What is needed here is every line of the records that includes "False".

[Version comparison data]
════════════════════

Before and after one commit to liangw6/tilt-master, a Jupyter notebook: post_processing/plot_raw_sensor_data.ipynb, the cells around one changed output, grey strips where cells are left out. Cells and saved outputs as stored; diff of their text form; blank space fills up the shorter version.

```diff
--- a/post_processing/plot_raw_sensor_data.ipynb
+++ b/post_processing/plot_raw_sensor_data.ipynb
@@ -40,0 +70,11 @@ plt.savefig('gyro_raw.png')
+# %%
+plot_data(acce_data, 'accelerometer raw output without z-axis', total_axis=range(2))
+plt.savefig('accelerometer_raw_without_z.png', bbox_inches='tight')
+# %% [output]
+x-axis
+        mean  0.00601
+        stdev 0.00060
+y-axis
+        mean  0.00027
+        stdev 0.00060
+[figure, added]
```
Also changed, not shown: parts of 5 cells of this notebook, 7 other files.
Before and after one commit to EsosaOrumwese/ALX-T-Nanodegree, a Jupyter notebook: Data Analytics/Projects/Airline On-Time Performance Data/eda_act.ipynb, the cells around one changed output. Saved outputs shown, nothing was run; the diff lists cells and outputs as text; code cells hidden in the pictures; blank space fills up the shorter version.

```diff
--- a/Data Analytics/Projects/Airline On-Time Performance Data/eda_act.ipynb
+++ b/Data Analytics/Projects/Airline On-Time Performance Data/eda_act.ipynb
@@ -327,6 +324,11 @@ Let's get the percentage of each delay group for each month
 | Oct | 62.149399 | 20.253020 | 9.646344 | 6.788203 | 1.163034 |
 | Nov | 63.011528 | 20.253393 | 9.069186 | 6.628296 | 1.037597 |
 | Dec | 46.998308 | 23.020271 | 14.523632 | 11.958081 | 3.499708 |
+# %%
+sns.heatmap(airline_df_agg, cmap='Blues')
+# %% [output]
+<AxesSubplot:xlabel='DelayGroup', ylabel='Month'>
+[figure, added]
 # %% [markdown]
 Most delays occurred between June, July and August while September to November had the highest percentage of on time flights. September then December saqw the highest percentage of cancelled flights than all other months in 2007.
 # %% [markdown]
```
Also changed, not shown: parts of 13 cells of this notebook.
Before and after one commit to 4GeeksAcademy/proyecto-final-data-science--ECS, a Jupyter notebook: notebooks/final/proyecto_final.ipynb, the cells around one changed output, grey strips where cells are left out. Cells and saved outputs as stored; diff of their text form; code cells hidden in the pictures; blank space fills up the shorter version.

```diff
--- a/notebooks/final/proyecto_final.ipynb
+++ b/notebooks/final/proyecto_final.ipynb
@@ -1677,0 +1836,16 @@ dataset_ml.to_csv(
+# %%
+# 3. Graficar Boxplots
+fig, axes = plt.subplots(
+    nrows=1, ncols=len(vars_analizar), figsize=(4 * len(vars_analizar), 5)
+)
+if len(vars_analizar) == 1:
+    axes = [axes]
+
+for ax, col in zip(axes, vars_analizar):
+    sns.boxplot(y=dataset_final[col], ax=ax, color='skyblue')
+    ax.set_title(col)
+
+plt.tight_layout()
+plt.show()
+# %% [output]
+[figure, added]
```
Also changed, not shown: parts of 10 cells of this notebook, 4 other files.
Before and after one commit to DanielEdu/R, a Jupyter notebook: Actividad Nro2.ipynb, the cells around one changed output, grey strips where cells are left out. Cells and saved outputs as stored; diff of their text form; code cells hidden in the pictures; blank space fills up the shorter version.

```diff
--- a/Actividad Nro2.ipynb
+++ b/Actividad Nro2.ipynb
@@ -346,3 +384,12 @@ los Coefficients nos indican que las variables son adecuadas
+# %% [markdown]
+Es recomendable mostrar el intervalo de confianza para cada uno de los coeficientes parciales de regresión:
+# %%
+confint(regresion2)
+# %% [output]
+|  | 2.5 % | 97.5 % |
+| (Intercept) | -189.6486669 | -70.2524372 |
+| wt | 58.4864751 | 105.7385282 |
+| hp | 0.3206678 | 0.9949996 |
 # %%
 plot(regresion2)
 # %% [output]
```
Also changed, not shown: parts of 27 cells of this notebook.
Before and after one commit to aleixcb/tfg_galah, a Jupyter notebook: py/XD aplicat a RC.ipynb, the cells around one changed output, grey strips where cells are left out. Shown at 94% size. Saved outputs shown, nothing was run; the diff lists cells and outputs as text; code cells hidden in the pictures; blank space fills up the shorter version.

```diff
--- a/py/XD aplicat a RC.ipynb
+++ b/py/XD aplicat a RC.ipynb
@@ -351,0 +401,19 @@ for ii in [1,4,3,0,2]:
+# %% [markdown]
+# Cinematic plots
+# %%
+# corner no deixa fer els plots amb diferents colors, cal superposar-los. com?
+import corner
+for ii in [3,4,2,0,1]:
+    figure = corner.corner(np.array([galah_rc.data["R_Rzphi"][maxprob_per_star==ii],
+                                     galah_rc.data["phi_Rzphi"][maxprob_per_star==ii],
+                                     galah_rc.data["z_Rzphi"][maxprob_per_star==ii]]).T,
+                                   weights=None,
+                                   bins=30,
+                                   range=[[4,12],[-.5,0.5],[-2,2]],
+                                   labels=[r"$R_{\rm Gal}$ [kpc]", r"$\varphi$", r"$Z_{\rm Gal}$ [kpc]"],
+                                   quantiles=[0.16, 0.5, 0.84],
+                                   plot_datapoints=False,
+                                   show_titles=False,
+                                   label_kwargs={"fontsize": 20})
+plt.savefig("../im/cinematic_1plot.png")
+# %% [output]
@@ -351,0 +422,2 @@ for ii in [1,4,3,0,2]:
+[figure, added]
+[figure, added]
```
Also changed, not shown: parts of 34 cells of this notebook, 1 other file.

════════════════════

## RESPONSE AREA
+                                   plot_datapoints=False,
+                                   show_titles=False,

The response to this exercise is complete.